Take for instance a simple box. If you apply a simple texture that looks like wood then all you have is a simple box. On the other hand if you apply the image of a building you actually draw a building. In the sample that comes with this article I use some simple textures I created with image pieces I found over the internet. The effect is dramatic. The selection of colors for the road and the sidewalks along with the textures for the buildings have added a lot of realism in the final program.

This sample was intended to show the use of quaternions for rotation. So it is a first person tourist walking around in a virtual city. He can change the direction he is going or simply turn his head to the left, to the right, up and down to look around as he walks by.

All the calculations required to make him change direction or turn his head are performed using quaternions. Simple collision detection between the person and the buildings is performed. He can step on the sidewalks but cannot go through the buildings. The collision detection is very simple and I would like to note that it is a good practice to create simplified version of complex algorithms that are adequate for our games. This little sample can be used as a basis for a driving game, replacing the walking man with a car.

At the moment our man can turn left or right using the 'Z' and 'X' keys, turn his head left and right with the 'N' and 'M' keys and up down with the 'H' and 'B' keys and return to front looking position with the 'J' key.

This sample was created as a sequel to the 'Quaternions' article and to make it a little more interesting I added this virtual walk. As you can see in the theoretical article the quaternions are very simple. The code is in the 'clf_quaternion.h' file and all the functions are inline for speed. You can construct a quaternion with any data you may have plus all the operators are provided for easy use.

class clf_quaternion { public: float n; // number (scalar) part clf_vector3D v; // vector part: v.x, v.y, v.z clf_quaternion(void); clf_quaternion(float scalar, float i, float j, float k); float magnitude(void); clf_vector3D get_vector(void); float get_scalar(void); clf_quaternion operator+=(clf_quaternion q); clf_quaternion operator-=(clf_quaternion q); clf_quaternion operator*=(float s); clf_quaternion operator/=(float s); clf_quaternion operator~(void) const; }; inline clf_quaternion operator+(clf_quaternion q1, clf_quaternion q2); inline clf_quaternion operator-(clf_quaternion q1, clf_quaternion q2); inline clf_quaternion operator*(clf_quaternion q1, clf_quaternion q2); inline clf_quaternion operator*(clf_quaternion q, float s); inline clf_quaternion operator*(float s, clf_quaternion q); inline clf_quaternion operator*(clf_quaternion q, clf_vector3D v); inline clf_quaternion operator*(clf_vector3D v, clf_quaternion q); inline clf_quaternion operator/(clf_quaternion q, float s); inline float q_get_angle(clf_quaternion q); inline clf_vector3D q_get_axis(clf_quaternion q); inline clf_quaternion q_rotate(clf_quaternion q1, clf_quaternion q2); inline clf_vector3D qv_rotate(clf_quaternion q, clf_vector3D v); inline clf_quaternion make_q_from_euler_angles(float x, float y, float z); inline clf_vector3D make_euler_angles_from_q(clf_quaternion q);

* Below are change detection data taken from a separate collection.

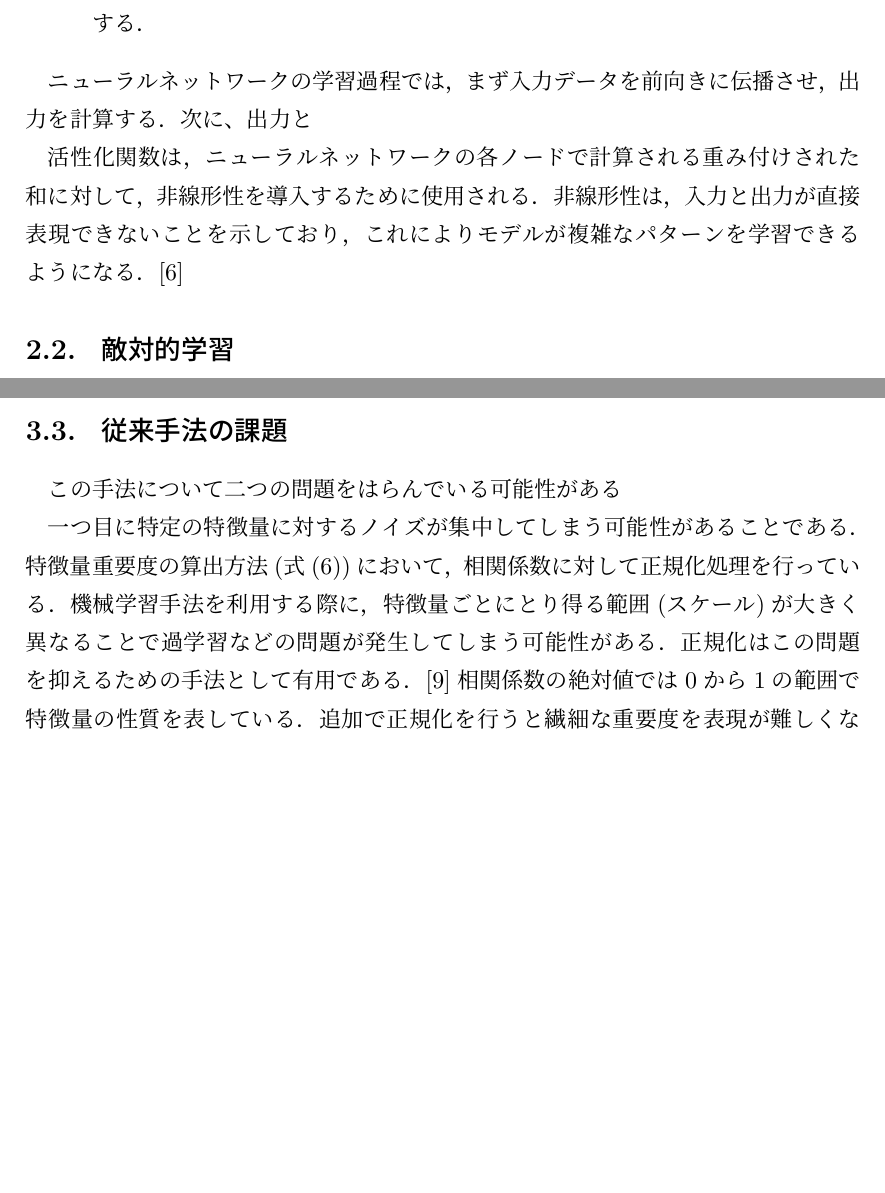
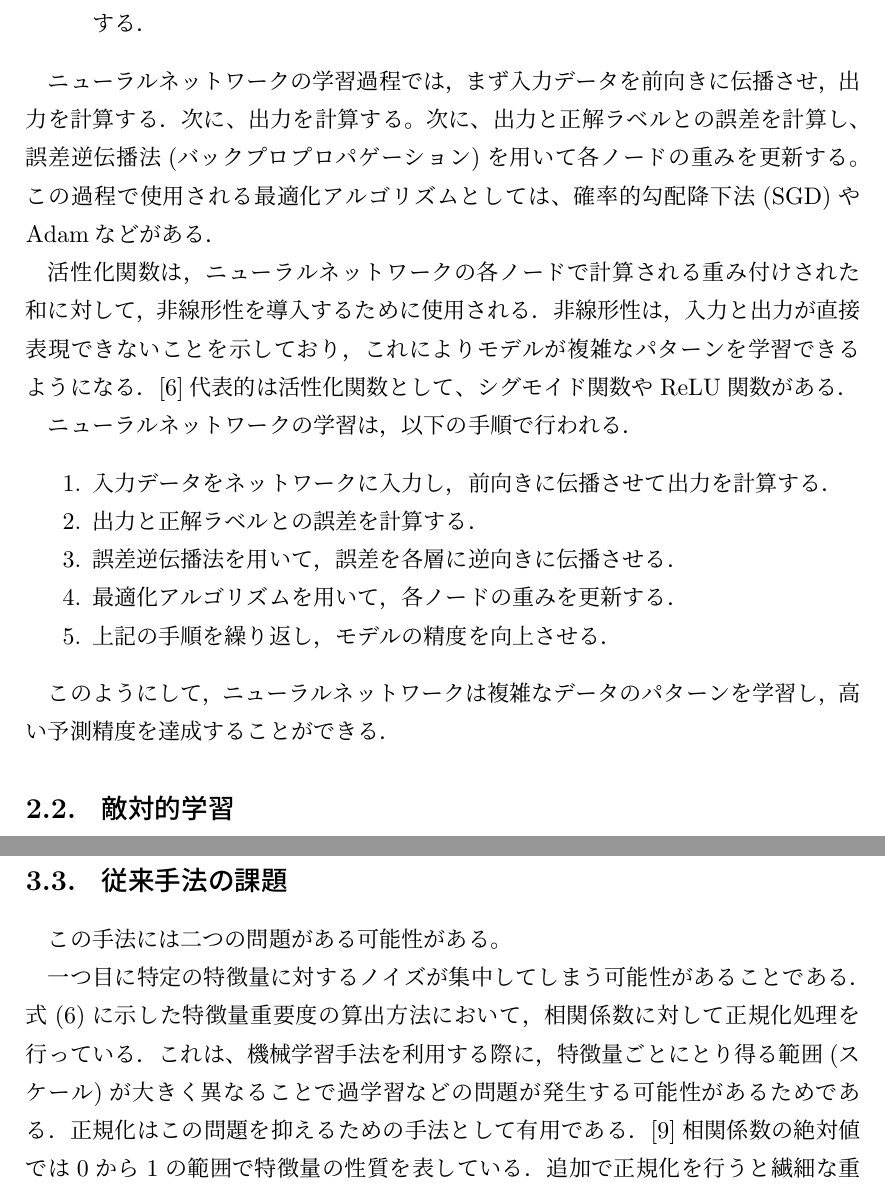
Before and after one commit to ShotaArima/Gradient-TeX-projects, a LaTeX thesis (thesis.tex, which reads contents/02_preparation.tex, contents/03_default_method.tex): two parts of pages 7 and 15 of 39 before the commit and two parts of pages 7 and 16 of 40 after it, joined at a grey line, cut so that both start at the same text, the shorter picture padded with empty space. Compiled offline with upLaTeX and dvipdfmx.

Commit message:
complete ~chap3

```diff
--- a/contents/02_preparation.tex
+++ b/contents/02_preparation.tex
@@ -17,9 +17,20 @@
     \item 出力層: 赤色のノードの部分であり，モデルの最終的な予測を生成する層である．分類問題では，各ノードはクラスを表し，回帰問題では連続値を出力する．
 \end{itemize}
 
-ニューラルネットワークの学習過程では，まず入力データを前向きに伝播させ，出力を計算する．次に、出力と
+ニューラルネットワークの学習過程では，まず入力データを前向きに伝播させ，出力を計算する．次に、出力を計算する。次に、出力と正解ラベルとの誤差を計算し、誤差逆伝播法(バックプロプロパゲーション)を用いて各ノードの重みを更新する。この過程で使用される最適化アルゴリズムとしては、確率的勾配降下法(SGD)やAdamなどがある．
 
-活性化関数は，ニューラルネットワークの各ノードで計算される重み付けされた和に対して，非線形性を導入するために使用される．非線形性は，入力と出力が直接表現できないことを示しており，これによりモデルが複雑なパターンを学習できるようになる．\cite{kikagaku-NN}
+活性化関数は，ニューラルネットワークの各ノードで計算される重み付けされた和に対して，非線形性を導入するために使用される．非線形性は，入力と出力が直接表現できないことを示しており，これによりモデルが複雑なパターンを学習できるようになる．\cite{kikagaku-NN}代表的は活性化関数として、シグモイド関数やReLU関数がある．
+
+ニューラルネットワークの学習は，以下の手順で行われる．
+\begin{enumerate}
+    \item 入力データをネットワークに入力し，前向きに伝播させて出力を計算する．
+    \item 出力と正解ラベルとの誤差を計算する．
+    \item 誤差逆伝播法を用いて，誤差を各層に逆向きに伝播させる．
+    \item 最適化アルゴリズムを用いて，各ノードの重みを更新する．
+    \item 上記の手順を繰り返し，モデルの精度を向上させる．
+\end{enumerate}
+
+このようにして，ニューラルネットワークは複雑なデータのパターンを学習し，高い予測精度を達成することができる．
 
 \subsection{敵対的学習}
 \subsubsection{敵対的学習の概要}
--- a/contents/03_default_method.tex
+++ b/contents/03_default_method.tex
@@ -66,8 +66,8 @@ $|\rho_{\bm{X_i},Y}|$ は $i$ 番目の特徴量 $\bm{X_i}$ と目的変数 $\bm
 
 \subsection{従来手法の課題}
 
-この手法について二つの問題をはらんでいる可能性がある
+この手法には二つの問題がある可能性がある。
 
-一つ目に特定の特徴量に対するノイズが集中してしまう可能性があることである．特徴量重要度の算出方法(式(6))において，相関係数に対して正規化処理を行っている．機械学習手法を利用する際に，特徴量ごとにとり得る範囲(スケール)が大きく異なることで過学習などの問題が発生してしまう可能性がある．正規化はこの問題を抑えるための手法として有用である．\cite{LawOfAwesomeDataScientist}相関係数の絶対値では0から1の範囲で特徴量の性質を表している．追加で正規化を行うと繊細な重要度を表現が難しくなる．特に重要度が極端に大きい特徴量に対してノイズを大きく避けるため，次に重要な特徴量へのノイズ集中してしまっている可能性をはらんでいる．よって元データの特徴を捉えた特徴量重要度の算出が重要になっている．
+一つ目に特定の特徴量に対するノイズが集中してしまう可能性があることである．式(6)に示した特徴量重要度の算出方法において，相関係数に対して正規化処理を行っている．これは、機械学習手法を利用する際に，特徴量ごとにとり得る範囲(スケール)が大きく異なることで過学習などの問題が発生する可能性があるためである．正規化はこの問題を抑えるための手法として有用である．\cite{LawOfAwesomeDataScientist}相関係数の絶対値では0から1の範囲で特徴量の性質を表している．追加で正規化を行うと繊細な重要度を表現が難しくなる．特に重要度が極端に大きい特徴量に対してノイズを大きく避けるため，次に重要な特徴量へのノイズ集中してしまっている可能性をはらんでいる．よって元データの特徴を捉えた特徴量重要度の算出が重要になっている．
 
 二つ目に，敵対的サンプルの出力が連続値であることが挙げられる．離散値を持つ特徴量に対して連続値を取ることで，現実的でない値をとってしまっている．このため，連続値の敵対的サンプルを離散値に変換する必要がある．
```
Also changed, not shown: contents/02_preparation.tex (2 more changed lines), contents/03_default_method.tex (6 more changed lines).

You can download the sample and walk around in the virtual city.